- EXERCISE INSTRUCTIONS
Copy each line of the data below in which the word "bold" can be found.

Data entries

####################

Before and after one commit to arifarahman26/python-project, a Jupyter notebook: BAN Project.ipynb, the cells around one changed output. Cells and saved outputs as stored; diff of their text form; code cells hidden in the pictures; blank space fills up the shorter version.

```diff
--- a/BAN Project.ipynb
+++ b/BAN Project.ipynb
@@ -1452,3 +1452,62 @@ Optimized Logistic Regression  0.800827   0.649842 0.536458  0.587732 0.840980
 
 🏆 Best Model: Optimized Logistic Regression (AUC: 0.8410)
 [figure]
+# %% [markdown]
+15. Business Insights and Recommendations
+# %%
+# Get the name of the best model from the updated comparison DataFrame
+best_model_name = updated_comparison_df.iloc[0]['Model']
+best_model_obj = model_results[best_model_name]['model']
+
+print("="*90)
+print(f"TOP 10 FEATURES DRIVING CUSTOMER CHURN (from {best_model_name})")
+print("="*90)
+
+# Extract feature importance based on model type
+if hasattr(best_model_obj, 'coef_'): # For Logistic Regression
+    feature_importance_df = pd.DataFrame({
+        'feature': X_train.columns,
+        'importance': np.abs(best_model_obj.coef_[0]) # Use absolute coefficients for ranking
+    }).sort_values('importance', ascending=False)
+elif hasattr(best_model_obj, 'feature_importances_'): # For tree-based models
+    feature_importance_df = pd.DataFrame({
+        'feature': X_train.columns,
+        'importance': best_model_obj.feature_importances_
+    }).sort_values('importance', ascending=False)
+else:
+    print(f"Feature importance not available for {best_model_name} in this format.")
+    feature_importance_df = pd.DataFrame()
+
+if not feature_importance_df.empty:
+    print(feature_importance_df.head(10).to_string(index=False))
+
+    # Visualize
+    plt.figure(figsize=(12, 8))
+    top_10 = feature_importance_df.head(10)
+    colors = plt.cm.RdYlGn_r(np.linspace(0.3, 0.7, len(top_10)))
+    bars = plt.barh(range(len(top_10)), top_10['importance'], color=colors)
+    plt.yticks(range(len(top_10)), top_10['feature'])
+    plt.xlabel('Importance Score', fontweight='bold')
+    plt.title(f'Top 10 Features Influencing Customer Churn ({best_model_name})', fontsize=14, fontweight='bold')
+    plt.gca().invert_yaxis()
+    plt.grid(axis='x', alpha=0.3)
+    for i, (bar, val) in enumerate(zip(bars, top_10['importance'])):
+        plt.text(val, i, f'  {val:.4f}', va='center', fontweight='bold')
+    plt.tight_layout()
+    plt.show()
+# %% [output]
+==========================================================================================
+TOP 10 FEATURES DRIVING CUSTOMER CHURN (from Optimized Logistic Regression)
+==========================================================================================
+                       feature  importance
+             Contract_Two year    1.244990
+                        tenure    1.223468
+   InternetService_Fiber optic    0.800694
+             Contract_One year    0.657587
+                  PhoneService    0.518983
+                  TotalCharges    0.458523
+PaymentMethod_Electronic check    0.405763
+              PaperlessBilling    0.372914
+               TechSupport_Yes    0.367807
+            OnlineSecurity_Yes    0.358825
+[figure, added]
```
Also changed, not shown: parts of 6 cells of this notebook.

####################

- WRITTEN ANSWER
+    plt.xlabel('Importance Score', fontweight='bold')
+    plt.title(f'Top 10 Features Influencing Customer Churn ({best_model_name})', fontsize=14, fontweight='bold')
+        plt.text(val, i, f'  {val:.4f}', va='center', fontweight='bold')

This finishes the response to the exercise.